I've come across a few clients now with some internal debate as to whether SOA is a good idea. Sometimes of course it isn't. But when part of an organization buys into the value proposition and another doesn't, there can be serious conflict. A couple clients I've had have been in the throws of this debate but the interesting part was that the management and business analysts had bought into idea, but the IT department was dead set against it.
As it turns out, I've noticed 2 common reasons why IT departments resist adopting SOA architecture. The first reason is, they have deadlines. This is where the IT department understands the value proposition and may even be enthusiastic about its possibilities, but they are either understaffed or overcommitted to current, immediate concerns. In short, its hard to think about a better house when the one you have is on fire. The only progress that can be made here is baby steps at best.
The second reason I've found that IT departments resist SOA is that they see it as "just another rearchitecting". These folks are long timers and have heard many pitches about new technologies that will make their lives better. They are experienced and jaded enough to view SOA as just another one of these fads. What is even more interesting is that sometimes they are using SOA-like thinking but are just not calling it SOA. For example, focusing on discrete services they offer to clients. Enforcing good best practices (governance) of those service architectures. Using standardized data models. All of these are good SOA features. Because SOA did not invent these features, some people use them but don't call it SOA.

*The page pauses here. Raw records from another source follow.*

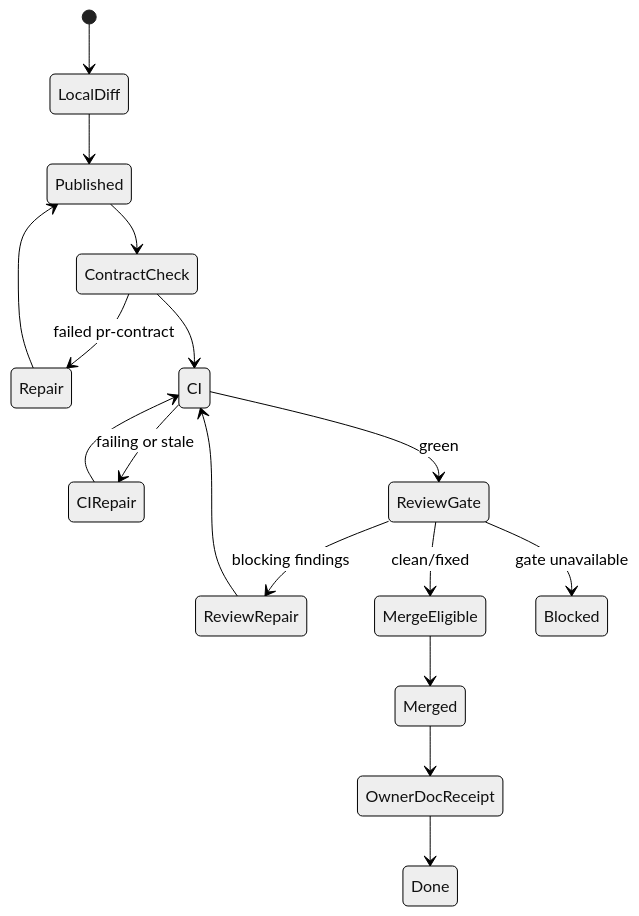
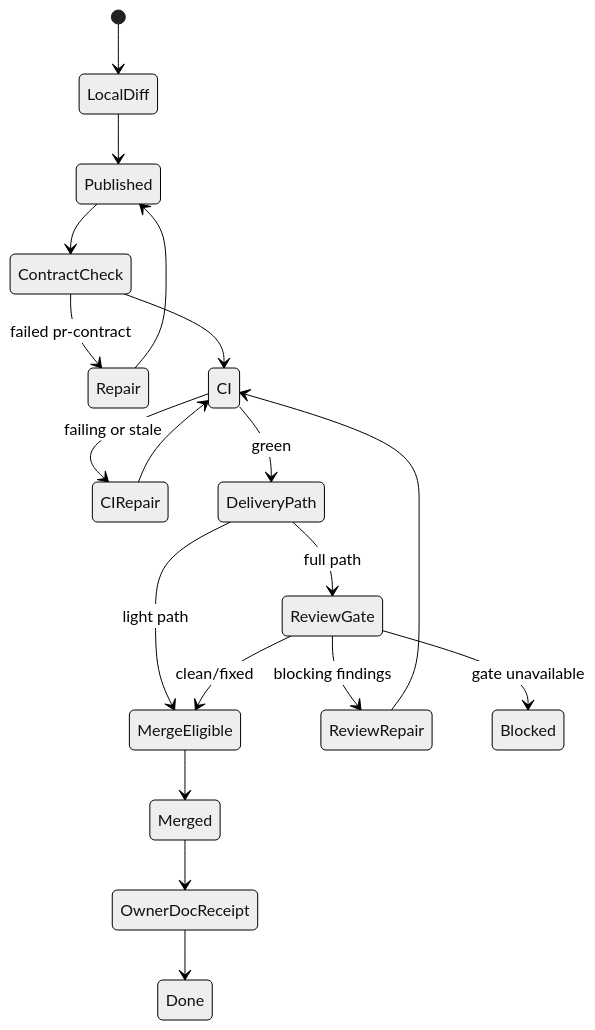
One commit to RasmusTho/agentic-pkm-mvp changed the fourth of 23 diagrams in docs/development/BUILDER_SYSTEM_PROCESS_MAP.md. Above: the diagram before and after it, drawn with Mermaid (neutral theme). The commit also changed other lines of this file and 1 other file, not shown here.

First line of the commit message:
Document governed Builder System process architecture

````diff
--- a/docs/development/BUILDER_SYSTEM_PROCESS_MAP.md
+++ b/docs/development/BUILDER_SYSTEM_PROCESS_MAP.md
@@ -372,19 +894,21 @@
 ```mermaid
 stateDiagram-v2
   [*] --> LocalDiff
   LocalDiff --> Published
   Published --> ContractCheck
   ContractCheck --> Repair: failed pr-contract
   Repair --> Published
   ContractCheck --> CI
   CI --> CIRepair: failing or stale
   CIRepair --> CI
-  CI --> ReviewGate: green
+  CI --> DeliveryPath: green
+  DeliveryPath --> MergeEligible: light path
+  DeliveryPath --> ReviewGate: full path
   ReviewGate --> ReviewRepair: blocking findings
   ReviewRepair --> CI
   ReviewGate --> MergeEligible: clean/fixed
   MergeEligible --> Merged
   Merged --> OwnerDocReceipt
   OwnerDocReceipt --> Done
   ReviewGate --> Blocked: gate unavailable
 ```
````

In my book, I often avoid the term SOA when talking to clients, because it can bring up assumptions or opinions on the term rather than get to what it means in terms of practices. So I don't care if you call it SOA, if it works for your use case, just use it.